Required action:
For this exercise, copy each line of the records that contains the word "import".

** Exercise materials follows **

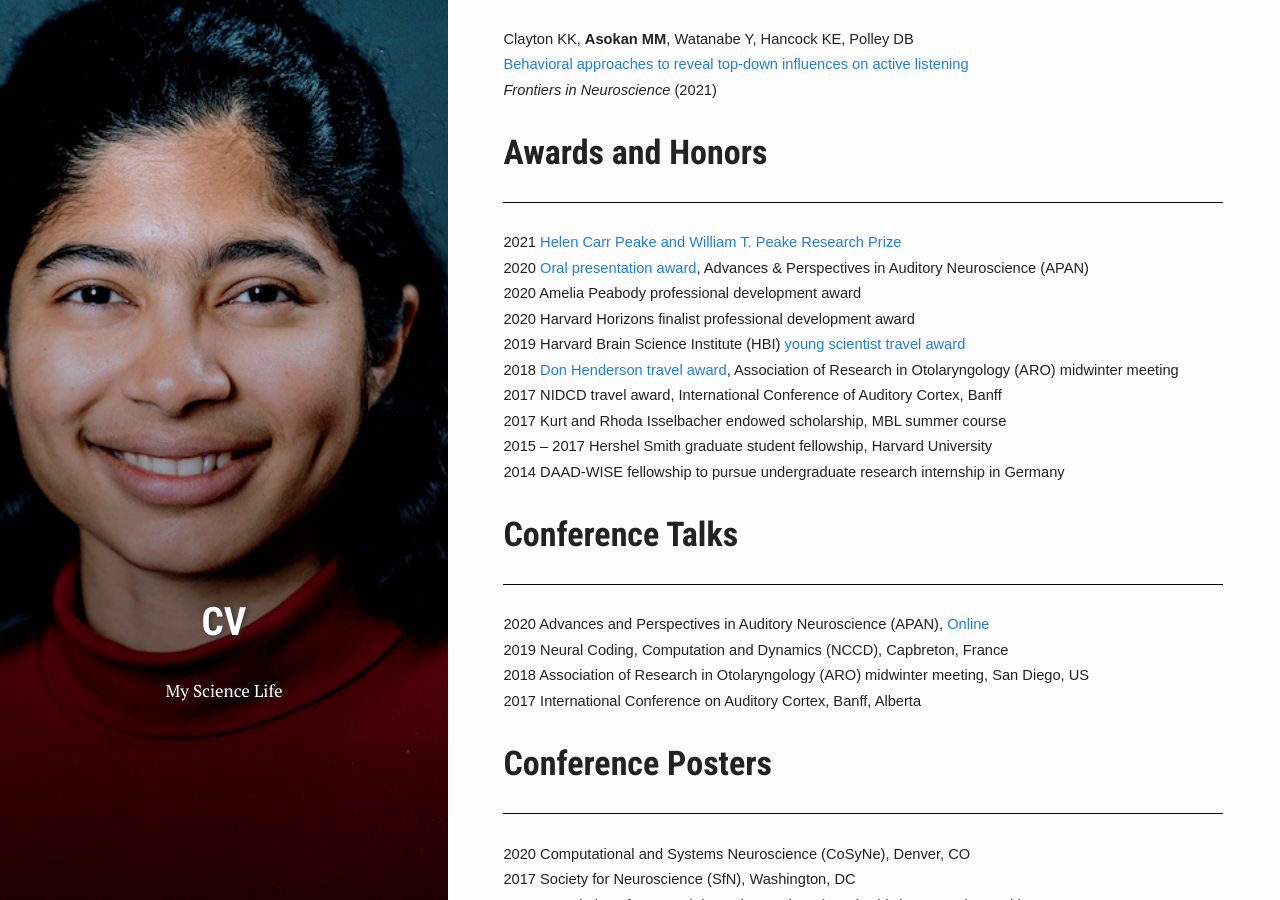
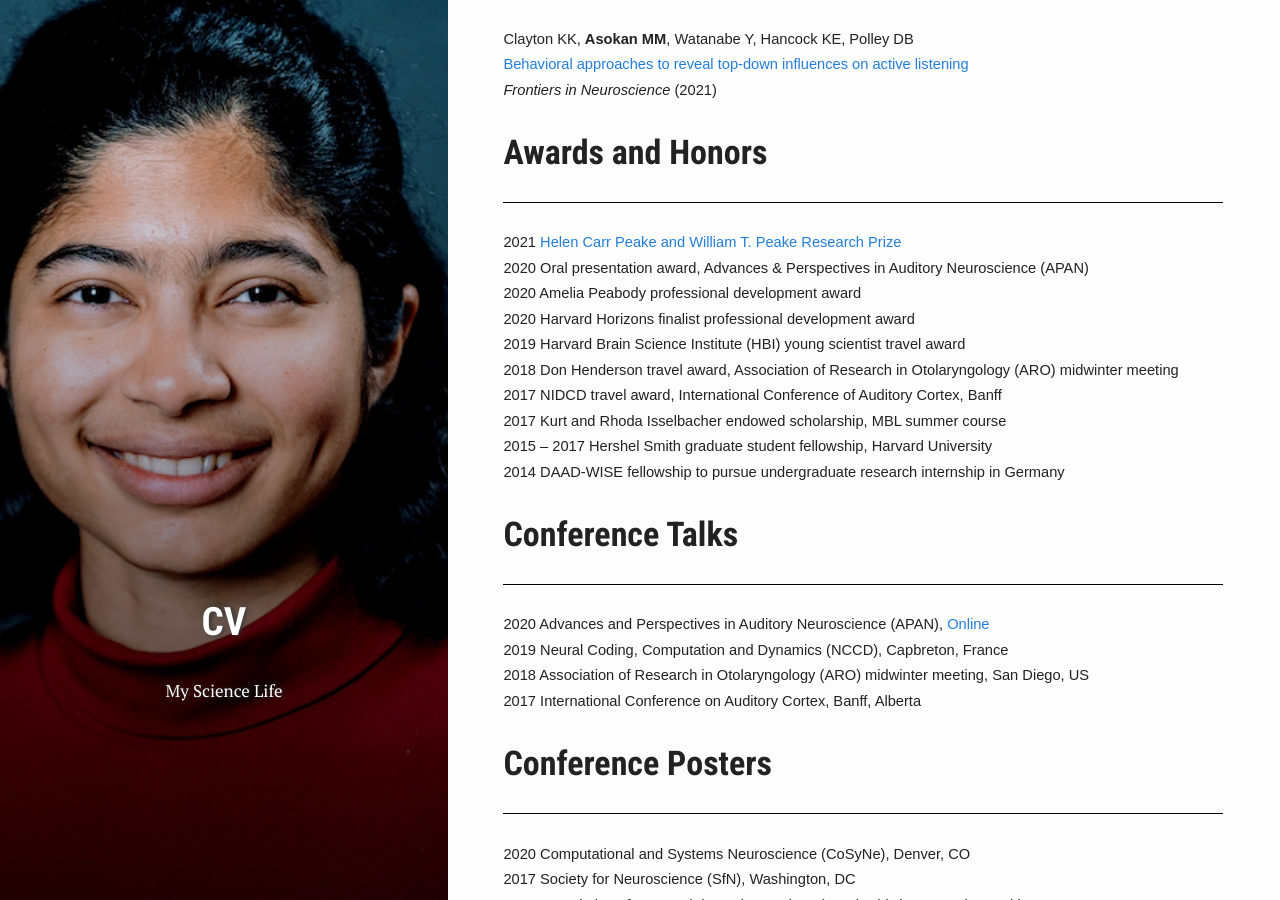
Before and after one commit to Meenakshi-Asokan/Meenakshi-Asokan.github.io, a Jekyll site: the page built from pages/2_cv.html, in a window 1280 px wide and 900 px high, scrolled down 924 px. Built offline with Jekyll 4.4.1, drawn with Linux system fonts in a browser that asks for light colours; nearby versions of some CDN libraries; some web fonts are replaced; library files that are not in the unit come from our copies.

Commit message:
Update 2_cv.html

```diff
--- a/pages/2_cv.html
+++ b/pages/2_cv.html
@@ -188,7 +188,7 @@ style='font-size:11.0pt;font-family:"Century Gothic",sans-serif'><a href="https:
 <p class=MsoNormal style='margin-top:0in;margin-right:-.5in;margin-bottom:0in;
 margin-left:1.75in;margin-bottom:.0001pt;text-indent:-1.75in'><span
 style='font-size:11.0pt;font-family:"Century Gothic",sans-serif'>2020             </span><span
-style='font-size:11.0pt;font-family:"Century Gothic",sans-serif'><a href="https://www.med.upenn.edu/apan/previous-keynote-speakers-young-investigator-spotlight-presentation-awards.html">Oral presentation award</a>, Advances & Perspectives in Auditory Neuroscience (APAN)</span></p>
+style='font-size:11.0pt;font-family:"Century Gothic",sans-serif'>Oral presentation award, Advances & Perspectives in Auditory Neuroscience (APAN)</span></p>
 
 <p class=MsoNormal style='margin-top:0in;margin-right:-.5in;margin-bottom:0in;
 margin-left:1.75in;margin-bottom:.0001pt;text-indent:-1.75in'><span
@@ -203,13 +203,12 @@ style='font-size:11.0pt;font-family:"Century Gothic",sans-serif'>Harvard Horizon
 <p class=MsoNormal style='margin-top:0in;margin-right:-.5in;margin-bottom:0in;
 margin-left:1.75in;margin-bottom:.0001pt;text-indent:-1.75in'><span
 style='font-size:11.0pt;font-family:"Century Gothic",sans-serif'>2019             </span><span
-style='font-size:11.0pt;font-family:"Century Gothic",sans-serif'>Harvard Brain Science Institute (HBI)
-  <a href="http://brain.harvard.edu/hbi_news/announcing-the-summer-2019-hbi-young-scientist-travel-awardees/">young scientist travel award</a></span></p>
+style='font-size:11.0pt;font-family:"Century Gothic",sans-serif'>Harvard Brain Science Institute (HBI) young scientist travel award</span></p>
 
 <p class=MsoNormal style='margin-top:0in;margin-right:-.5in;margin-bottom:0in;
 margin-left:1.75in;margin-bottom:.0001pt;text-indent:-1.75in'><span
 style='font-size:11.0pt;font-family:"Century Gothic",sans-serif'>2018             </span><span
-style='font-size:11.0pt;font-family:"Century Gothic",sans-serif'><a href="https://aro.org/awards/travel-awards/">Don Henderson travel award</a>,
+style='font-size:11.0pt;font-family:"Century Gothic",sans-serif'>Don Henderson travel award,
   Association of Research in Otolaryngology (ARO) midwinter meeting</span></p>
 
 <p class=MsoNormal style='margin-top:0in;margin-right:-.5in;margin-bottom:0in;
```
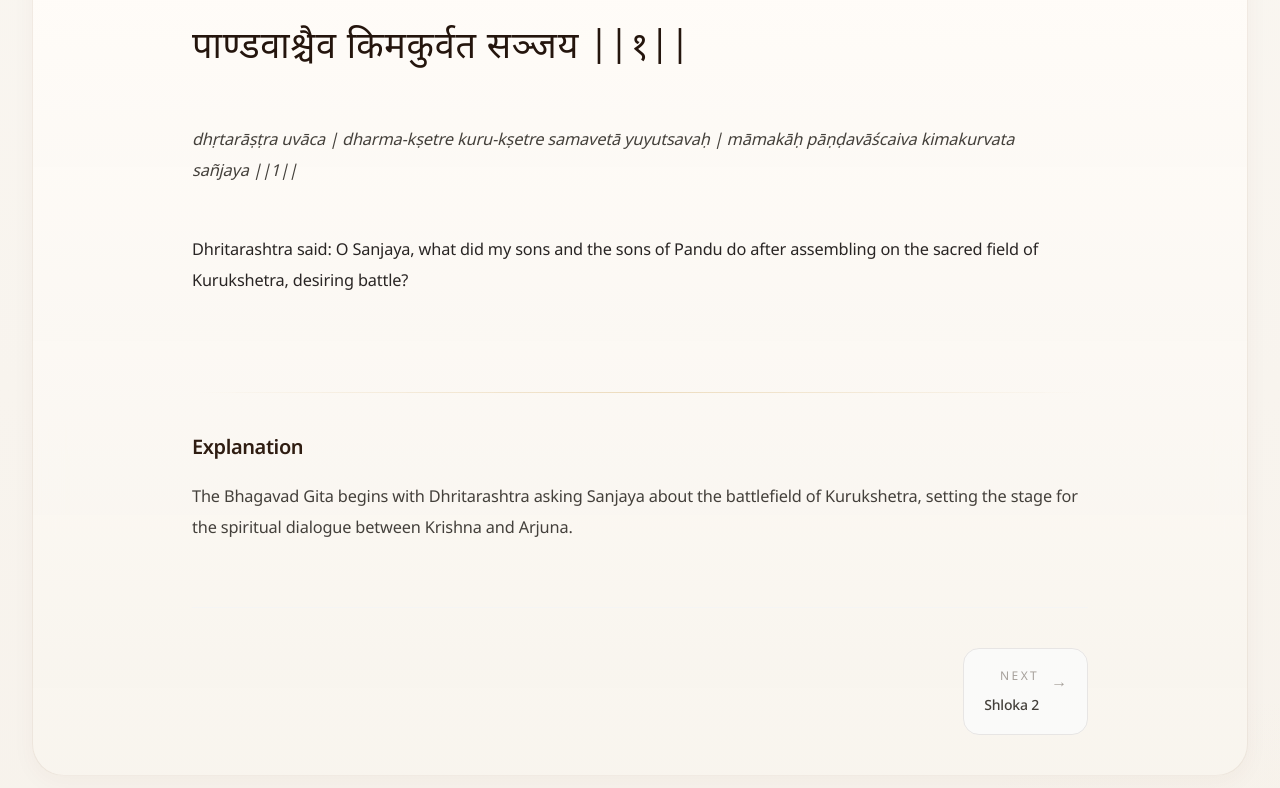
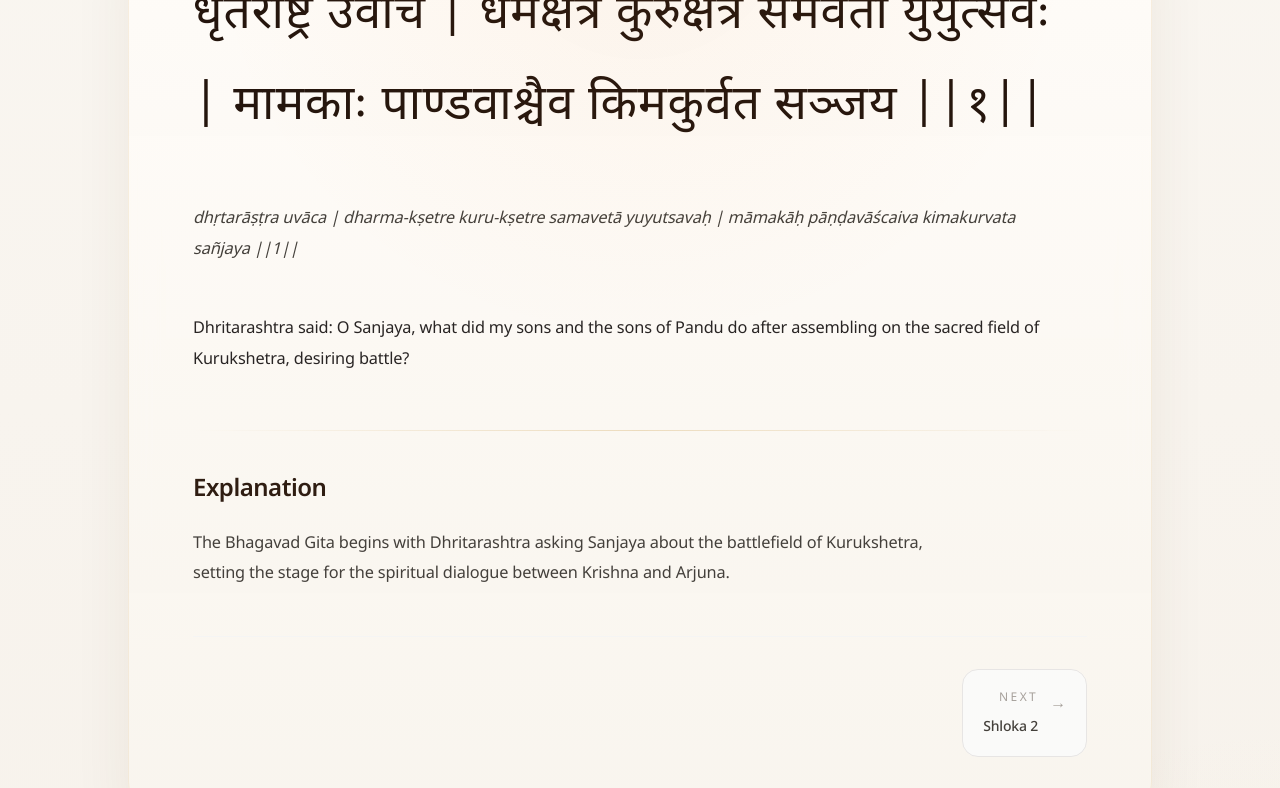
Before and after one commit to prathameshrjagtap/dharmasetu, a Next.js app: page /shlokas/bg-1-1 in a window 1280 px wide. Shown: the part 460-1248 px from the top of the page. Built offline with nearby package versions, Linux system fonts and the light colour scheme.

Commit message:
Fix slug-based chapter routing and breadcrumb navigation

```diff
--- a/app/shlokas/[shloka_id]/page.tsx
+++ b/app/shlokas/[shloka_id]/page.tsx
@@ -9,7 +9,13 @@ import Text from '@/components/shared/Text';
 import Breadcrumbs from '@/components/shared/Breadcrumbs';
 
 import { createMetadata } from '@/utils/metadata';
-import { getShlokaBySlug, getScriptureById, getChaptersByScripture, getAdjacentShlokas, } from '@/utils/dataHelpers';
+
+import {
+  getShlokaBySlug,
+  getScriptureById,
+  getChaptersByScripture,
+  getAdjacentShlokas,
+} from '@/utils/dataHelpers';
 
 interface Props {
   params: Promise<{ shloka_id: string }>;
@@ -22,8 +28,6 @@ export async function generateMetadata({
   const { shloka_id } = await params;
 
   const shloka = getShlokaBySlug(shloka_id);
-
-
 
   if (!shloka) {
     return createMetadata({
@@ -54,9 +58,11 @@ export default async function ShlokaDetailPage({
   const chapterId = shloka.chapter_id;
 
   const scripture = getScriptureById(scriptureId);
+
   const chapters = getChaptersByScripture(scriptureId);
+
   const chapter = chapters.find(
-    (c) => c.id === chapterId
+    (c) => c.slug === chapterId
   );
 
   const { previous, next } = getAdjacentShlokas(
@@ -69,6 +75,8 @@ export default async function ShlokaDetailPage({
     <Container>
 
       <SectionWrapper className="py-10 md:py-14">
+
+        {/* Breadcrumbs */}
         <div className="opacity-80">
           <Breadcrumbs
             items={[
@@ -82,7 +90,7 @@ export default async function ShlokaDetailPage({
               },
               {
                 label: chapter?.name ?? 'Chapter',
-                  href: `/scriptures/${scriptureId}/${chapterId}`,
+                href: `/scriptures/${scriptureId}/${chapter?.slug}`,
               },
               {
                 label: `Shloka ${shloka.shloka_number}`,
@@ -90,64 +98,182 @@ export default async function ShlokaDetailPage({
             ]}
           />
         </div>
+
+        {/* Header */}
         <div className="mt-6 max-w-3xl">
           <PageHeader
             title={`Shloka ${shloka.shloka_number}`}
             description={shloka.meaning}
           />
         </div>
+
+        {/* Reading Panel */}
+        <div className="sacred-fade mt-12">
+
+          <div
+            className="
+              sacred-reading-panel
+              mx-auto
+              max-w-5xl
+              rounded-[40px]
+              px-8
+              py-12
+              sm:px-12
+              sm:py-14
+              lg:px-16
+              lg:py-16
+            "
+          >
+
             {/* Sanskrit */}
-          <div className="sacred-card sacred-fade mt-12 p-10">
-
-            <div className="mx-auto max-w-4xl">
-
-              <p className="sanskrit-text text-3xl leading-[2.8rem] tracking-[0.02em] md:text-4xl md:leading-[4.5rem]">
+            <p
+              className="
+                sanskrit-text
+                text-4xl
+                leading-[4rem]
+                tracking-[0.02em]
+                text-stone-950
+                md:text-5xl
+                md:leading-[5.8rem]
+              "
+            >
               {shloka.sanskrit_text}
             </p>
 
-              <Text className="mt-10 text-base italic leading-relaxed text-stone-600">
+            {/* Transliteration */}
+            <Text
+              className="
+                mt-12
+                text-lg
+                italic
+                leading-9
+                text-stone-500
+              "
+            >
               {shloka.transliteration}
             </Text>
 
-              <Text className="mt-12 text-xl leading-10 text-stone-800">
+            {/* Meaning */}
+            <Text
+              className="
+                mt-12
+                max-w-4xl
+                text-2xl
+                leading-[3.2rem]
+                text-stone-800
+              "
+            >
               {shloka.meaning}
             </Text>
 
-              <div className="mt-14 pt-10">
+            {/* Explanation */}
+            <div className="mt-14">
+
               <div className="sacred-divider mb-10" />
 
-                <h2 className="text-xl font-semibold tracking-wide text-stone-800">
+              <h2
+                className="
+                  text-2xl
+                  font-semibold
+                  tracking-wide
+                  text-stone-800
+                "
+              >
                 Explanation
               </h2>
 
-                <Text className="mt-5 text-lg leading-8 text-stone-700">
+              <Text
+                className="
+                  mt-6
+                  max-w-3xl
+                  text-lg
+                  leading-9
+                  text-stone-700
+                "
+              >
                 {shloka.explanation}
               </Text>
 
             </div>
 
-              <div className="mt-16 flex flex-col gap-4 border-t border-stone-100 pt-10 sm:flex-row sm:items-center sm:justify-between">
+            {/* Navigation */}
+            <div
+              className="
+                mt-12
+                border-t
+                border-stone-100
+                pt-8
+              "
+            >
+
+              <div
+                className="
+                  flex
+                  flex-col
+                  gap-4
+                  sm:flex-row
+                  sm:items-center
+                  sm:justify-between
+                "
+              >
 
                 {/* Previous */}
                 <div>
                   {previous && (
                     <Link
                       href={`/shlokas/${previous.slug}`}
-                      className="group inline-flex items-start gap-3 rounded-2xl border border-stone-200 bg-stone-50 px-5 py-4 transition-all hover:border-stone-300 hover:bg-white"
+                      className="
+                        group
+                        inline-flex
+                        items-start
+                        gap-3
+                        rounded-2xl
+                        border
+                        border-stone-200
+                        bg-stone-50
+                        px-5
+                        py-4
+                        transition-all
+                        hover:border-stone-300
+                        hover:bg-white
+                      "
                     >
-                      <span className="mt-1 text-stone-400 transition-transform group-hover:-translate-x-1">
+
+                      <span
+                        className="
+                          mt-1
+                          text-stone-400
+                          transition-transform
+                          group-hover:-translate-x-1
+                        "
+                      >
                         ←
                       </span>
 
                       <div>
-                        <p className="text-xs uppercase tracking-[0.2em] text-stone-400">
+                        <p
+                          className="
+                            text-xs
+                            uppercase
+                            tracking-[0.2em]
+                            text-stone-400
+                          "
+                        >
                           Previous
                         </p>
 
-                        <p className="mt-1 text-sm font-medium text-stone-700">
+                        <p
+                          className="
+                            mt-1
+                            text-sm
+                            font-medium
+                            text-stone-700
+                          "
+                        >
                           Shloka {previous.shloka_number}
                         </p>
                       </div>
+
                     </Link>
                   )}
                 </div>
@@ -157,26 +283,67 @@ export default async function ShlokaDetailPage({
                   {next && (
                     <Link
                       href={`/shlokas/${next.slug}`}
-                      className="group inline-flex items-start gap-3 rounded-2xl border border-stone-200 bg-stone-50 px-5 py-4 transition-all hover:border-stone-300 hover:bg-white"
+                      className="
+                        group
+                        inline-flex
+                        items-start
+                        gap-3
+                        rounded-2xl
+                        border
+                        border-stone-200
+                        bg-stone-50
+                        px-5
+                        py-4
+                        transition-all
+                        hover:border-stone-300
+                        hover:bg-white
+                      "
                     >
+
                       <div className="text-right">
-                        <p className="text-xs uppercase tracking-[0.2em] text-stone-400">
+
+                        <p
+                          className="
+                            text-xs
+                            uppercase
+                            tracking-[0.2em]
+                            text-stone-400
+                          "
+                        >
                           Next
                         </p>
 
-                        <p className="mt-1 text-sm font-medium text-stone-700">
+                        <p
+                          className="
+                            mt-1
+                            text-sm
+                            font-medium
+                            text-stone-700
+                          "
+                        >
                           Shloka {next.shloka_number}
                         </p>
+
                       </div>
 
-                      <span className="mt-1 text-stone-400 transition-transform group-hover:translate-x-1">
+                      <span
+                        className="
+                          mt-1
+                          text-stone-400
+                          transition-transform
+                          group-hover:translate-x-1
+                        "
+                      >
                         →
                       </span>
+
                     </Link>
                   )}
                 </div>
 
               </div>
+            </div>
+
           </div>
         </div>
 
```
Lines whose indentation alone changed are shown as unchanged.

** End of Exercise materials **

Task answer:
@@ -9,7 +9,13 @@ import Text from '@/components/shared/Text';
 import Breadcrumbs from '@/components/shared/Breadcrumbs';
 import { createMetadata } from '@/utils/metadata';
-import { getShlokaBySlug, getScriptureById, getChaptersByScripture, getAdjacentShlokas, } from '@/utils/dataHelpers';
+import {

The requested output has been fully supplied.